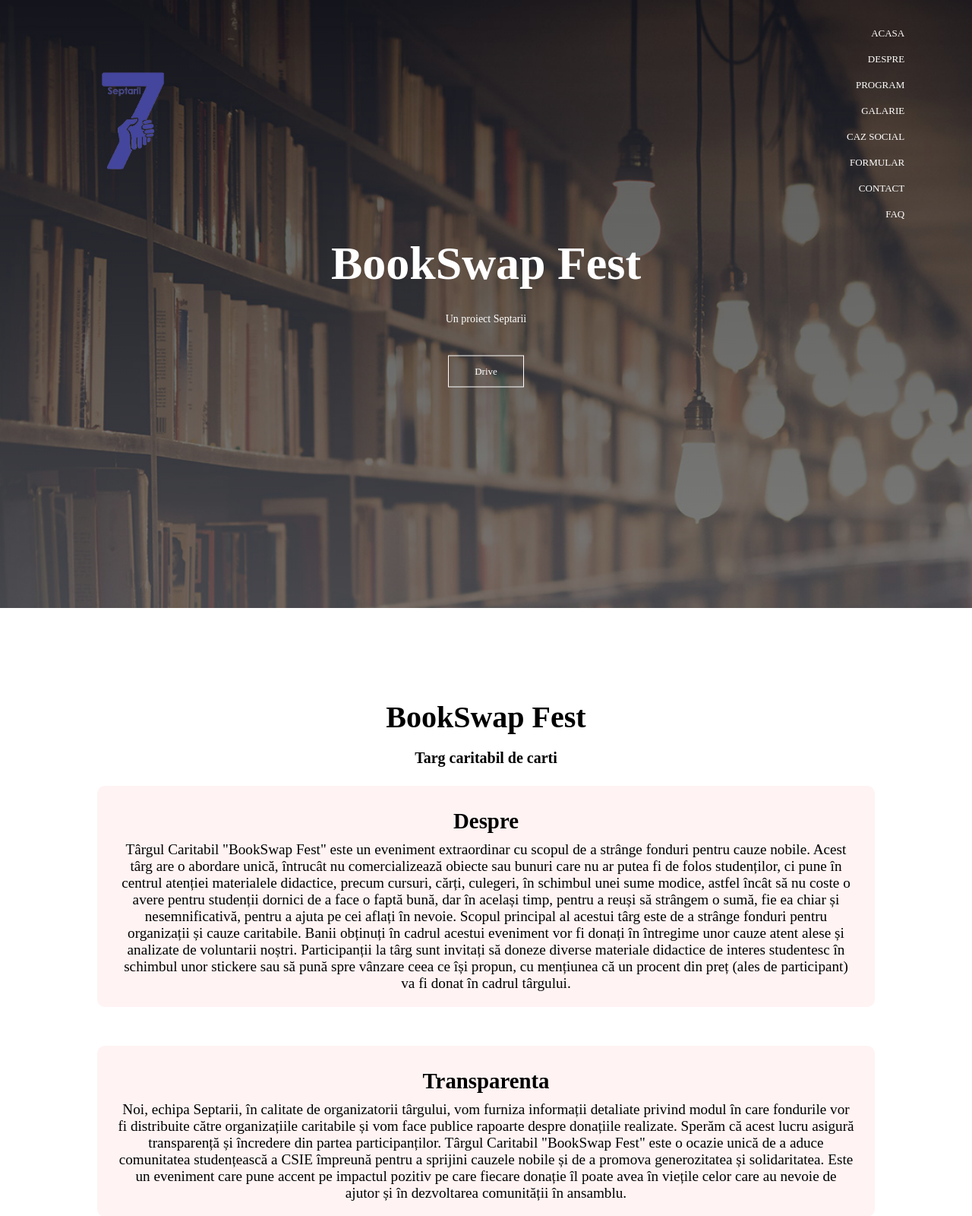
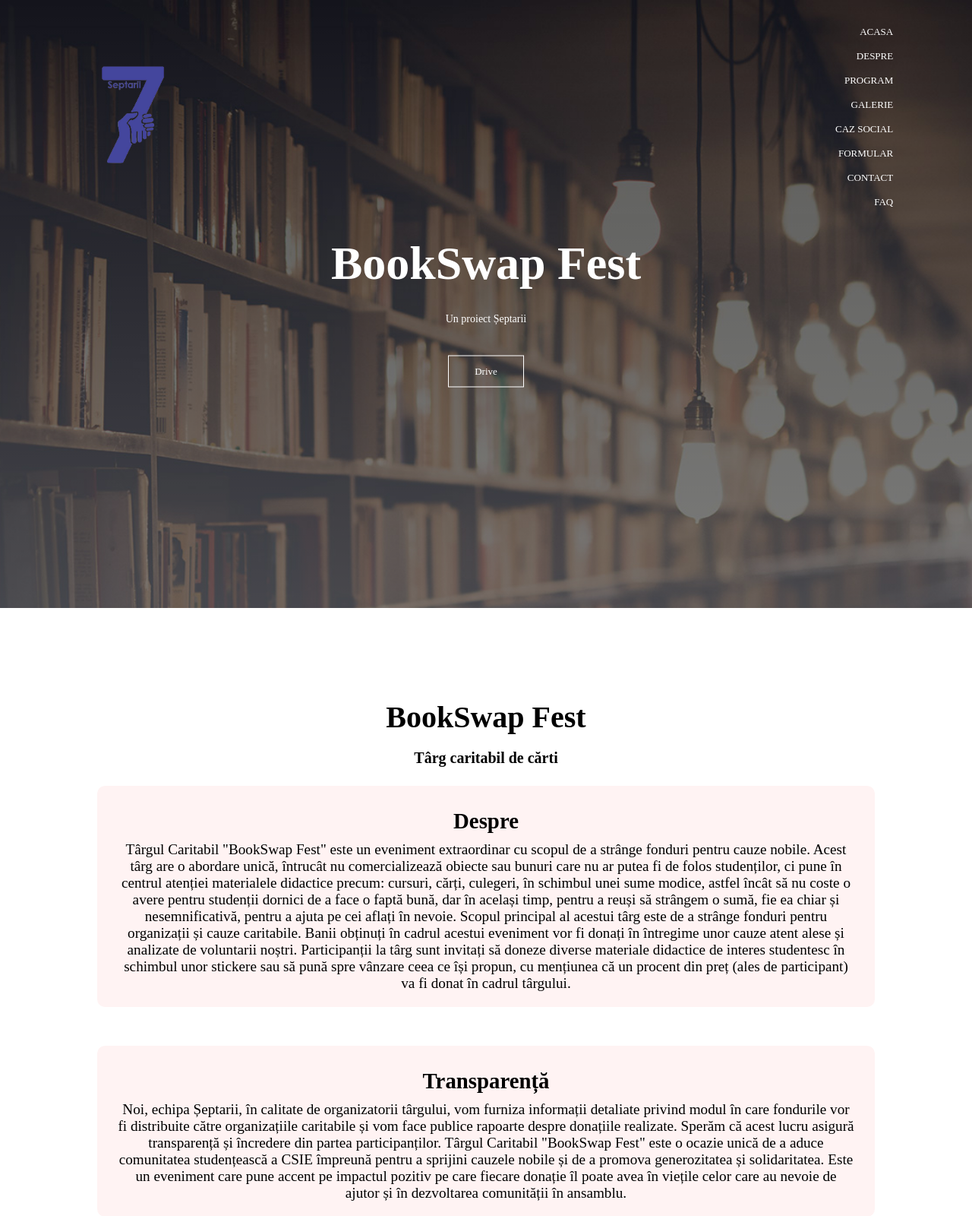
Before and after one commit to septarii/BookSwap-Fest, a plain HTML site: page index.html in a window 1280 px wide. Shown: the top 1600 px of the page at 76% size. Drawn offline with Linux system fonts and the light colour scheme.

Commit message:
Add files via upload

```diff
--- a/index.html
+++ b/index.html
@@ -14,14 +14,14 @@
             <a href="index.html"><img class="logo" src="./imagini/logo.png" alt="logo ul echipei"></a>
             <div class="nav-links" id="navlinks">
                 <ul>
-                    <li><a href="">ACASA</a></li>
-                    <li><a href="#DESPRE">DESPRE</a></li>
-                    <li><a href="#PROGRAM">PROGRAM</a></li>
-                    <li><a href="#GALERIE">GALARIE</a></li>
-                    <li><a href="#CAZSOCIAL">CAZ SOCIAL</a></li>
-                    <li><a href="#FORMULAR1">FORMULAR</a></li>
-                    <li><a href="#CONTACT">CONTACT</a></li>
-                    <li><a href="#FAQ">FAQ</a></li>
+                    <li><a href=""><p class="text-color">ACASA</p></a></li>
+                    <li><a href="#DESPRE"><p class="text-color">DESPRE</p></a></li>
+                    <li><a href="#PROGRAM"><p class="text-color">PROGRAM</p></a></li>
+                    <li><a href="#GALERIE"><p class="text-color">GALERIE</p></a></li>
+                    <li><a href="#CAZSOCIAL"><p class="text-color">CAZ SOCIAL</p></a></li>
+                    <li><a href="#FORMULAR1"><p class="text-color">FORMULAR</p></a></li>
+                    <li><a href="#CONTACT"><p class="text-color">CONTACT</p></a></li>
+                    <li><a href="#FAQ"><p class="text-color">FAQ</p></a></li>
                 </ul>
             </div>
             <div class="nav-links-content">
@@ -33,7 +33,7 @@
         </nav>
         <div class="text-box">
             <h1>BookSwap Fest</h1>
-            <p>Un proiect Septarii</p>
+            <p>Un proiect Șeptarii</p>
             <a href="https://drive.google.com/drive/folders/1p2ShHiBAEMph1ewSxF4yGjmUoTpiga-Q" target="_blank" class="hero-btn">Drive</a>
         </div>
     </section>
@@ -41,16 +41,16 @@
     <!-- Despre -->
 
     <section class="DESPRE">
-    <h1 id="DESPRE">BookSwap Fest <br> <span class="descriere"> Targ caritabil de carti <br></span></h1>
+    <h1 id="DESPRE">BookSwap Fest <br> <span class="descriere"> Târg caritabil de cărti <br></span></h1>
 
         <div class="row">
                 <div class="despre-col">
                     <h3> Despre </h3>
-                    <p>Târgul Caritabil "BookSwap Fest" este un eveniment extraordinar cu scopul de a strânge fonduri pentru cauze nobile. Acest târg are o abordare unică, întrucât nu comercializează obiecte sau bunuri care nu ar putea fi de folos studenților, ci pune în centrul atenției materialele didactice, precum cursuri, cărți, culegeri, în schimbul unei sume modice, astfel încât să nu coste o avere pentru studenții dornici de a face o faptă bună, dar în același timp, pentru a reuși să strângem o sumă, fie ea chiar și nesemnificativă, pentru a ajuta pe cei aflați în nevoie. Scopul principal al acestui târg este de a strânge fonduri pentru organizații și cauze caritabile. Banii obținuți în cadrul acestui eveniment vor fi donați în întregime unor cauze atent alese și analizate de voluntarii noștri. Participanții la târg sunt invitați să doneze diverse materiale didactice de interes studentesc în schimbul unor stickere sau să pună spre vânzare ceea ce își propun, cu mențiunea că un procent din preț (ales de participant) va fi donat în cadrul târgului.</p>
+                    <p>Târgul Caritabil "BookSwap Fest" este un eveniment extraordinar cu scopul de a strânge fonduri pentru cauze nobile. Acest târg are o abordare unică, întrucât nu comercializează obiecte sau bunuri care nu ar putea fi de folos studenților, ci pune în centrul atenției materialele didactice precum: cursuri, cărți, culegeri, în schimbul unei sume modice, astfel încât să nu coste o avere pentru studenții dornici de a face o faptă bună, dar în același timp, pentru a reuși să strângem o sumă, fie ea chiar și nesemnificativă, pentru a ajuta pe cei aflați în nevoie. Scopul principal al acestui târg este de a strânge fonduri pentru organizații și cauze caritabile. Banii obținuți în cadrul acestui eveniment vor fi donați în întregime unor cauze atent alese și analizate de voluntarii noștri. Participanții la târg sunt invitați să doneze diverse materiale didactice de interes studentesc în schimbul unor stickere sau să pună spre vânzare ceea ce își propun, cu mențiunea că un procent din preț (ales de participant) va fi donat în cadrul târgului.</p>
         </div>
                 <div class="despre-col">
-                    <h3>Transparenta</h3>
-                    <p>Noi, echipa Septarii, în calitate de organizatorii târgului, vom furniza informații detaliate privind modul în care fondurile vor fi distribuite către organizațiile caritabile și vom face publice rapoarte despre donațiile realizate. Sperăm că acest lucru asigură transparență și încredere din partea participanților.
+                    <h3>Transparență</h3>
+                    <p>Noi, echipa Șeptarii, în calitate de organizatorii târgului, vom furniza informații detaliate privind modul în care fondurile vor fi distribuite către organizațiile caritabile și vom face publice rapoarte despre donațiile realizate. Sperăm că acest lucru asigură transparență și încredere din partea participanților.
 
                     Târgul Caritabil "BookSwap Fest" este o ocazie unică de a aduce comunitatea studențească a CSIE împreună pentru a sprijini cauzele nobile și de a promova generozitatea și solidaritatea. Este un eveniment care pune accent pe impactul pozitiv pe care fiecare donație îl poate avea în viețile celor care au nevoie de ajutor și în dezvoltarea comunității în ansamblu.</p>
                 </div>
@@ -58,7 +58,7 @@
     <!-- Program -->
 
     <section class="PROGRAM">
-    <h1 id="PROGRAM">Programul Targului BookSwap Fest</h1>
+    <h1 id="PROGRAM">Programul Târgului BookSwap Fest</h1>
         <div class="wrapper">
             <img class="program-poza" src="./imagini/program.jpg">
             <div class="overlay">
@@ -80,7 +80,7 @@
 <!-- Formular -->
 
     <section class="FORMULAR1">
-        <h1 id="FORMULAR1">Formular de inscriere</h1>
+        <h1 id="FORMULAR1">Formular de înscriere</h1>
 
             <div class="row">
                     <div class="despre-col">
@@ -138,17 +138,17 @@
     <div id="container1">
         <div>
     <h2>Ce este BookSwap Fest?</h2>
-    <p>BookSwap Fest este un târg de cărți organizat în cadrul <a href="https://csie.ase.ro/en/homepage-english/" class="text-faq" target="_blank"> CSIE</a>, care are ca scop ajutarea studenților cu diverse materiale didactice donate sau oferite spre vânzare, profitul fiind redirecționat spre a ajuta un caz social atent selecționat.</p>
+    <p>BookSwap Fest este un târg de cărți organizat în cadrul facultății <a href="https://csie.ase.ro/en/homepage-english/" class="text-faq" target="_blank"> CSIE</a>, care are ca scop ajutarea studenților cu diverse materiale didactice donate sau oferite spre vânzare, profitul fiind redirecționat spre a ajuta un caz social atent selecționat.</p>
         </div>
 
         <div>
     <h2>Cine suntem noi?</h2>
-    <p>Echipa 7, cunoscuți sub numele de Septarii, suntem o organizație non-profit alcătuită din voluntari din cadrul procesului de recrutare în <a href="https://sisc.ro" class="text-faq" target="_blank">Sindicatul Studenților din Cibernetică</a><br>,asociatie a Facultății<a href="https://csie.ase.ro/en/homepage-english/" class="text-faq" target="_blank"> CSIE</a>
-    , parte a <a href="https://ase.ro" class="text-faq" target="_blank">cademiei de Studii Economice din București.</a>
+    <p>Echipa 7, cunoscuți sub numele de Șeptarii, suntem o organizație non-profit alcătuită din voluntari din cadrul procesului de recrutare în <a href="https://sisc.ro" class="text-faq" target="_blank">Sindicatul Studenților din Cibernetică</a><br>,asociatie a Facultății<a href="https://csie.ase.ro/en/homepage-english/" class="text-faq" target="_blank"> CSIE</a>
+    , parte a <a href="https://ase.ro" class="text-faq" target="_blank">Academiei de Studii Economice din București.</a>
         </div>
 
         <div>
-    <h2>Ce cauze ajutam</h2>
+    <h2>Ce cauze ajutăm?</h2>
     <p>Cazurile sociale pe care le susținem se schimbă destul de frecvent. Pentru a fi la curent cu cazul actual, te invităm să urmărești secțiunea site-ului
     <a href="#CAZSOCIAL" class="text-faq" >CAZ SOCIAL</a> sau să te abonezi newsletter-ului nostru.</p>
         </div>
@@ -166,12 +166,12 @@
 
 
 <section class="footer">
-    <p class="textfooter"> Task-uri realizate de:<br> <a href="https://recrutari-app.sisc.ro/team" class="text" target="_blank">Septarii</a> <br>
+    <p class="textfooter"> Task-uri realizate de:<br> <a href="https://recrutari-app.sisc.ro/team" class="text" target="_blank">Șeptarii</a> <br>
         <a href="https://docs.google.com/spreadsheets/d/1hvU2qvFXtGFApoKE6aAO4nEwXyZ9_pAMkDyyfhKbEL4/edit#gid=0" class="text" target="_blank">SpreadSheet</a> <br>
-       <br> Multumiri mentorilor: <br>
+       <br> Mulțumiri mentorilor: <br>
         <a href="https://www.instagram.com/_alinaaaam_/" class="text" target="_blank">Alina Manea</a> <br>
         <a href="https://www.instagram.com/stefi._.m/" class="text" target="_blank">Stefania Marinescu</a> <br>
-        <br>Si nu in ultimul rand </p> <a href="https://www.instagram.com/sisc.ase/" class="text" target="_blank">SiSC</a>
+        <br>Și nu în ultimul rând </p> <a href="https://www.instagram.com/sisc.ase/" class="text" target="_blank">SiSC</a>
 </section>
 
 
--- a/style.css
+++ b/style.css
@@ -45,6 +45,29 @@ nav{
     color: #fff;
     text-decoration: none;
     font-size: 13px;
+}
+
+.text-color:hover{
+    color: #ff0000;
+}
+
+.nav-links li::after{
+    position: absolute;
+    content: "";
+    height: 33.33%;
+    width: 0;
+    background-color: red;
+    right: 0;
+    z-index: 0;
+    bottom: 0;
+    transition: all 0.5s;
+}
+
+
+.nav-links li:hover::after,
+.nav-links li:hover a::before{
+    width: 13%;
+    padding: 0px 15px 0px 0px;
 }
 
 .text-box{
```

Your goal:
From the entries above, copy every line where the word "realizate" shows up.

Answer section:
-                    <p>Noi, echipa Septarii, în calitate de organizatorii târgului, vom furniza informații detaliate privind modul în care fondurile vor fi distribuite către organizațiile caritabile și vom face publice rapoarte despre donațiile realizate. Sperăm că acest lucru asigură transparență și încredere din partea participanților.
+                    <p>Noi, echipa Șeptarii, în calitate de organizatorii târgului, vom furniza informații detaliate privind modul în care fondurile vor fi distribuite către organizațiile caritabile și vom face publice rapoarte despre donațiile realizate. Sperăm că acest lucru asigură transparență și încredere din partea participanților.
-    <p class="textfooter"> Task-uri realizate de:<br> <a href="https://recrutari-app.sisc.ro/team" class="text" target="_blank">Septarii</a> <br>
+    <p class="textfooter"> Task-uri realizate de:<br> <a href="https://recrutari-app.sisc.ro/team" class="text" target="_blank">Șeptarii</a> <br>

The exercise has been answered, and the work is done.